Though he worked for a short period as a math and science teacher in Connecticut, in 1984 he joined the Missionaries of Our Lady of La Salette, studying at Merrimack College and the Weston School of Theology in Massachusetts. He was ordained to the priesthood in 1991.

Family, friends and former fellow seminarians who were with him along that journey and the years that followed — as a priest in Georgia and Florida — attended his mid-December ordination as bishop at St. Columban Church in Garden Grove, California. The event included news coverage by media from Vietnam, The Orange County Register reported.

“You will minister to many people who have all kinds of hands dealt to them, some joyful, others not,” Bishop Vann told him during the ordination ceremony, according to news reports.

Some of those he will serve arrived in the U.S. as he did, as refugees from Vietnam but also as migrants with a variety of immigration journeys and include Catholics from Latin America, the Philippines, as well as Korea and their U.S.-born descendants.
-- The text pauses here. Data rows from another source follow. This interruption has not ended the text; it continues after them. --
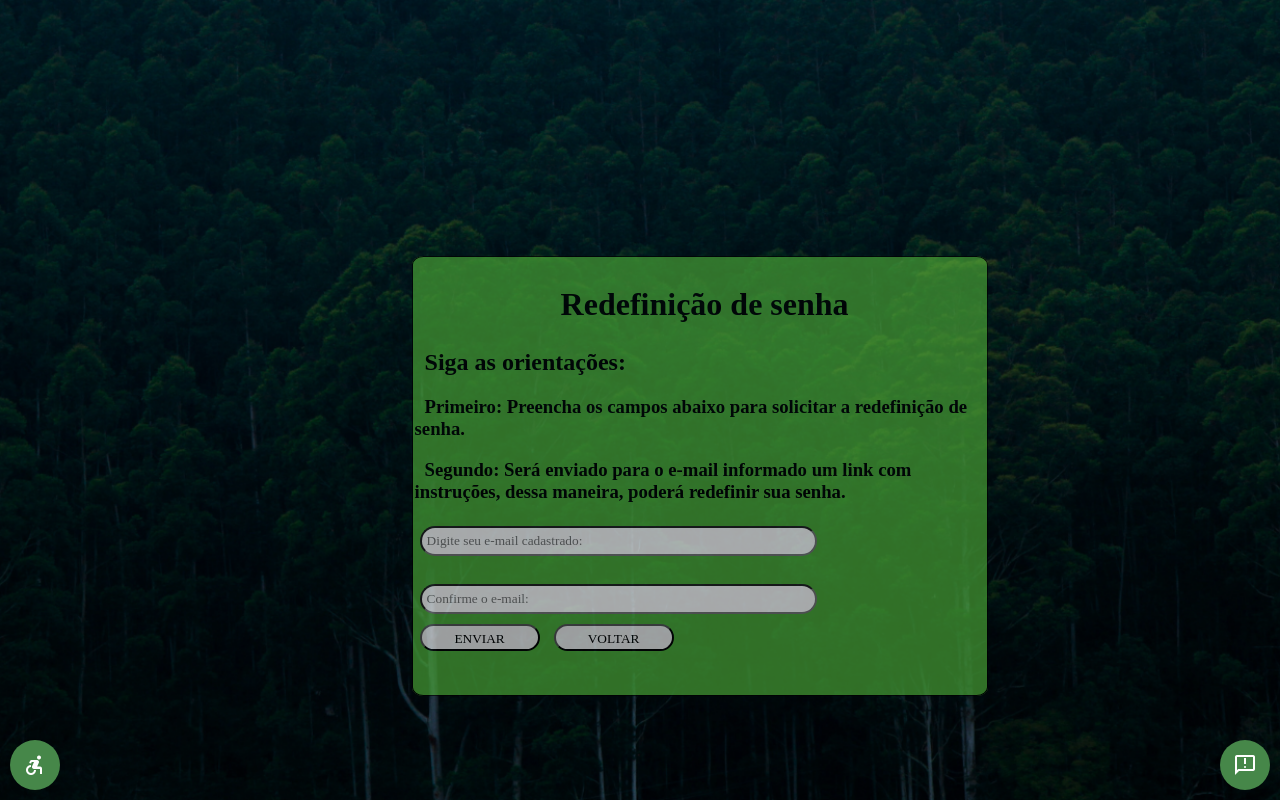
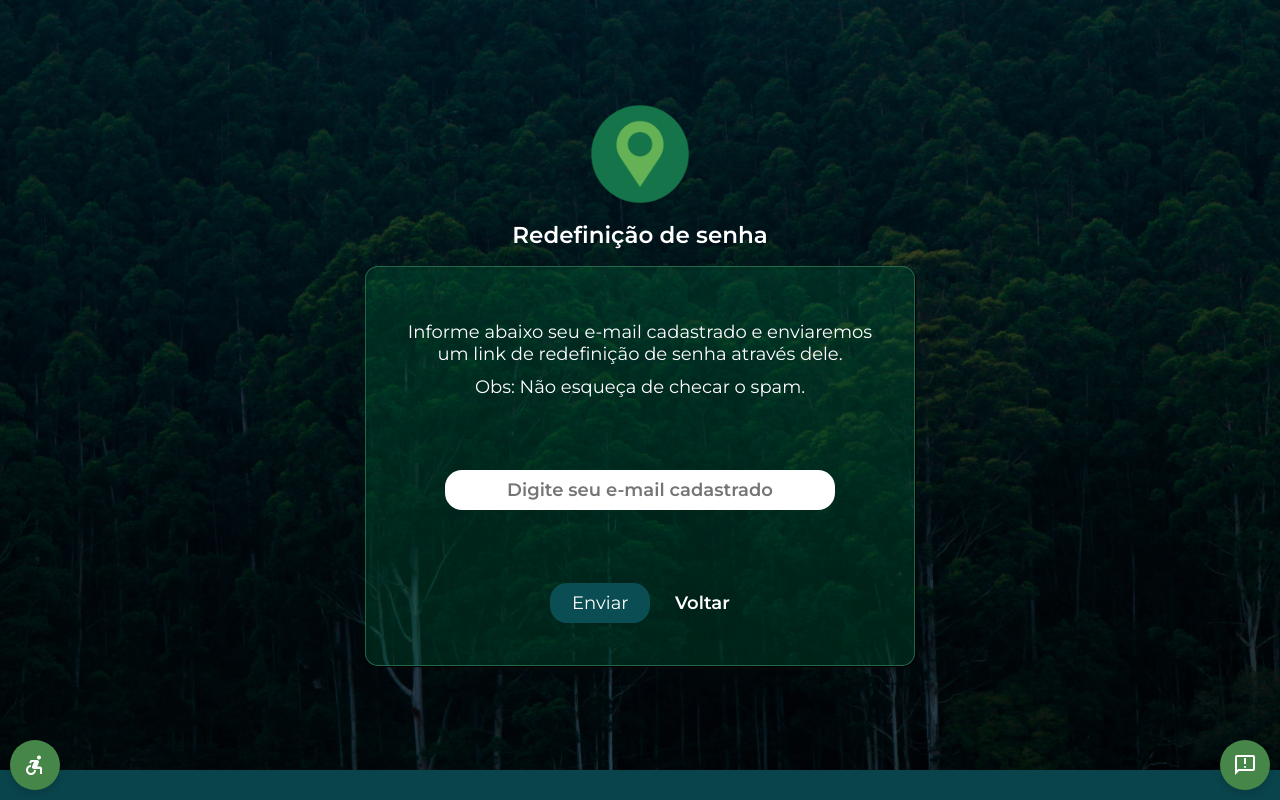
Before and after one commit to alessandrasilvap/PjtEcoPoint2025, a PHP site: page /ecoPoint/senha in a window 1280 px wide. Run offline with PHP 8.4, Linux system fonts and the light colour scheme; some libraries are stand-ins or nearby versions.

Commit message:
layout 'esqueci minha senha'

```diff
--- a/app/views/login/index.php
+++ b/app/views/login/index.php
@@ -41,7 +41,7 @@
                 Criar uma conta
             </button>
 
-            <p><a href="<?= BASE_URL ?>/senha" target="_blank">Esqueci minha senha</a></p>
+            <p><a href="<?= BASE_URL ?>/senha" target="_self">Esqueci minha senha</a></p>
             <p><a href="<?= BASE_URL ?>/home">Voltar à tela inicial</a></p>
 
         </form>
--- a/app/views/senha/index.php
+++ b/app/views/senha/index.php
@@ -3,32 +3,38 @@
 <head>
     <meta charset="UTF-8">
     <meta name="viewport" content="width=device-width, initial-scale=1.0">
-    <title>Esqueci Minha Senha - Eco Point</title>
+    <title>Eco Point - Esqueci Minha Senha</title>
     <link rel="shortcut icon" href="/ecoPoint/public/imagens/icone.ico" type="image/x-icon"> <!--Ícones do site-->
     <link rel="stylesheet" href="/ecoPoint/public/css/esquecisenha.css"> <!--Código CSS do site todo-->
     <link rel="stylesheet" href="/ecoPoint/public/css/acesibfeedback.css"> <!--Código CSS do painel de acessibilidade e da caixa de feedback-->
     <link rel="stylesheet" href="https://fonts.googleapis.com/css2?family=Material+Symbols+Outlined"/> <!--Google Material Symbols para o painel de acessibilidade e da caixa de feedback-->
 </head>
 <body>
-    <div class="conteudo">
-    <form action="" name="formularioesqueci" method="POST" autocomplete="off" novalidate>
-        <fieldset>
-            <section>
-                <h1>Redefinição de senha</h1>
-                <h2>Siga as orientações:</h2>
-                <h3>Primeiro: Preencha os campos abaixo para solicitar a redefinição de senha.</h3>
-                <h3>Segundo: Será enviado para o e-mail informado um link com instruções, dessa maneira, poderá redefinir sua senha.</h3>
-                <input type="email" id="esqueci" name="email" placeholder="Digite seu e-mail cadastrado:" size="50">
-                <br>
-                <br>
-                <input type="email" id="esquecisenha" name="confirma_email" placeholder="Confirme o e-mail:" size="50">
-                <br>
-                <button type="submit" id="enviar">ENVIAR</button>
-                <button> <a href="/ecoPoint/app/views/login">VOLTAR</a></button>
-            </section>
-        </fieldset>
-    </form>
-    </div>
+    <main>
+        <section id="logo">
+            <img src="./public/imagens/logo-ecopoint-dark.png" alt="imagem da logo aqui" class="imagem-logo">
+            <h1 class="texto-logo">Redefinição de senha</h1>
+        </section>
+
+        <section class="conteudo">
+            <form action="" name="formularioesqueci" id="senhaForm" method="POST" autocomplete="off" novalidate>
+                <section class="titulos">
+                    <p> Informe abaixo seu e-mail cadastrado e enviaremos um link de redefinição de senha através dele.</p>
+                    <p> Obs: Não esqueça de checar o spam.</p>
+                </section>
+
+                <section class="input-email">
+                    <label for="esquecisenha" hidden> E-mail </label>
+                    <input type="email" id="esquecisenha" name="email" placeholder="Digite seu e-mail cadastrado" size="50">
+                </section>
+
+                <section class="botoes">
+                    <button type="submit" id="enviar">Enviar</button>
+                    <a href="<?= BASE_URL ?>/login"> Voltar </a>
+                </section>
+            </form>
+        </section>
+    </main>
     <!--Menu de Acessibilidade-->
     <div id="menu-acessibilidade" class="menu-acessibilidade">
         <div class="btnAbre" onclick="toggleAcessMenu()">
--- a/public/css/esquecisenha.css
+++ b/public/css/esquecisenha.css
@@ -1,12 +1,10 @@
-body { /*Imagem de fundo*/
-  background-image: url(../imagens/fotodofundo.png); /*Imagem inserida*/
-  background-repeat: no-repeat; /*Se a imagem será repetida ou não*/
-  background-attachment: fixed; /*Fixa a imagem no fundo*/
-  background-size: cover; /*Ajusta a imagem*/
-  height: 100vh; /*Altura total da tela*/
-  margin: 0; /*Remove margem*/
+@import url('https://fonts.googleapis.com/css2?family=Montserrat:ital,wght@0,100..900;1,100..900&family=Oswald:wght@200..700&display=swap');
+
+*, html {
+  font-family: 'Montserrat', 'Arial', 'Times New Roman', Times, serif;
+  margin: 0;
+  padding: 0;
 }
-
 
 body {
   height: 100vh;
@@ -18,72 +16,116 @@
  /*Colocando a imagem no centro*/
   background-repeat: no-repeat;
   overflow-x: hidden;
-  background-size: cover;
+}
+
+#logo {
+  display: flex;
+  flex-direction: column;
+  align-items: center;
+  justify-content: center;
+}
+
+.imagem-logo {
+  width: 100px;
+  border-radius: 50%;
+}
+
+.texto-logo {
+  text-align: center;
+  font-size: 23px;
+  font-weight: 600;
+  color: white;
+  margin: 17px -46px;
+}
+
+.conteudo #senhaForm {
+  display: flex;
+  flex-direction: column;
+  /* overflow: auto; */
+  align-items: center;
+  justify-content: space-evenly;
+  border-radius: 13px;
+  font-size: 18px;
+  box-sizing: border-box;
+  gap: 30px;
+  background-color: rgba(0, 128, 73, 0.233);
+  border: 1px solid rgba(46, 121, 88, 0.767);
+  box-shadow: 1px 1px 1px black;
+  margin-bottom: 30px;
+  width: 550px;
+  height: 400px;
+  color: white;
+  text-align: center;
+  padding: 0px 30px;
 }
 
 
 
-fieldset { /*Formatação da caixa no meio*/
-  width: 40%; /*Largura*/
-  height: 42%; /*Altura*/
-  top: 32%; /*Move a caixa 32% para baixo*/
-  left: 30%; /*Move a caixa 30% para a esquerda*/
-  border: 1px double black; /*Bordas para as caixas*/
-  position: absolute; /*Representação do layout da caixa*/
-  padding: 2px; /*Espaçamento entre o conteudo e borda*/
-  border-radius: 2%; /*Bordas arredondadas*/
-  box-sizing: border-box; /*Altera a forma como o navegador calcula a largura e a altura de um elemento*/
-  background-color: #4caa38; /*Cor da caixa*/
-  text-indent: 10px; /*Define o recuo do texto*/
-  opacity: 65%; /*Deixa meio transparente*/
-  transition: transform 0.5s; /*Utilizada para criar animações suaves*/
-  min-height: fit-content; /*Define a altura mínima do fieldset como o conteúdo interno*/
-  height: auto; /*Permite que a altura do fieldset se adapte automaticamente ao conteúdo*/
+
+.titulos p {
+  margin-top: 11px;
+}
+
+input { /*Links*/
+  width: 80%;
+  font-size: 18px;
+  font-weight: 600;
+  height: 40px;
+  /* padding: 13px 10px; */
+  color: rgb(3, 22, 24);
+  border-radius: 17px;
+  border: none;
+  outline: none;
+  text-align: center;
+  transition: background-color 0.3s ease, color 0.2s ease, transform 0.2s ease;
+}
+
+input:hover {
+  background-color: #bbd5d8;
 }
 
 
-.conteudo {
-  display: flex; /*Transforma o elemento em um container flexível*/
-  flex-direction: column; /*Define a direção dos elementos filhos como vertical (coluna)*/
-  overflow: auto; /*Permite que o conteúdo seja rolado se necessário*/
+#enviar { /*Formatação dos campos de entrada*/
+  height: 40px;
+  width: 100px;
+  border-radius: 17px;
+  /* padding: 13px 10px; */
+  border: none;
+  font-size: 18px;
+  text-align: center;
+  cursor: pointer;
+  color: white;
+  background-color: #0a4e53;
+  gap: 10px;
+  transition: background-color 0.3s ease, color 0.2s ease, transform 0.2s ease;
+}
+
+#enviar:hover {
+  background-color: #09334b;
+  color: white;
 }
 
 
-h1 { /*Título*/
-  font-size: 200%; /*Tamanho do texto*/
-  text-align: center; /*Centraliza o conteúdo de elementos*/
+a {
+  font-weight: 600;
+  text-decoration: none;
+  color: white;
+  transition: color 0.2s ease, transform 0.2s ease;
+  margin-left: 20px;
+}
+
+a:hover {
+  color: #43a8b6;
 }
 
 
-h1, h2, h3 { /*Textos*/
-  color: black; /*Cor do texto*/
-  font-family: 'Times New Roman', Times, serif; /*Fonte do texto*/
-}
 
 
-input, select, button, textarea { /*Formatação dos campos de entrada*/
-  border-radius: 4em; /*Bordas arredondadas*/
-  padding: 5px; /*Espaçamento entre o conteudo e borda*/
-  margin: 5px; /*Espaçamento externo do elemento*/
-  height: 6%; /*Altura*/
-  font-family: 'Times New Roman', Times, serif; /*Fonte do texto*/
-}
 
 
-button { /*Botões*/
-  width: 9em; /*Largura*/
-  height: 2em; /*Altura*/
-  text-decoration: none; /*Remove o sublinhado*/
-  text-align: center; /*Centraliza o conteúdo de elementos*/
-}
 
 
-a { /*Links*/
-  color: black; /*Cor do texto*/
-  text-decoration: none; /*Remove o sublinhado*/
-  font-family: 'Times New Roman', Times, serif; /*Fonte do texto*/
-  text-align: center; /*Centraliza o conteúdo de elementos*/
-}
+
 
 
 
```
Of the multicultural Diocese of Orange’s 1.3 million estimated members, some 70,000 to 100,000 include Vietnamese American Catholics and may well be the largest such congregation in the U.S.

Bishop Nguyen’s appointment comes at a time when anti-immigrant and anti-refugee sentiment in the U.S. seems to be on the upswing and as President Donald Trump’s administration seeks to limit the entrance of various migrant and refugee groups and expedite the deportations of many who are in the country without legal documentation.

Bishop Nguyen, who was in refugee camps in the Philippines for 10 months before arriving in the U.S., said politicians should “put listening to the story of a human being into their decision-making,” in an interview with the International Catholic Migration Commission.

In the interview, he encouraged others to “listen to refugees’ stories with open hearts and open minds,” to consider what they go through while learning another language and trying to adapt to a new culture.

“Refugees’ lives are filled with a lot of courage and heroic acts,” he said.

He also encouraged policies to “help refugees and migrants to have the opportunity to live as human beings, as was the case for me.”

Bishop Nguyen also begins his time of service when the diocese has embarked on a journey to build a shrine to Our Lady of La Vang, believed to have appeared in La Vang, Vietnam, in 1798 to console persecuted Vietnamese Catholics. The proposed $25 million shrine is said to have been a dream and longing of Bishop Luong.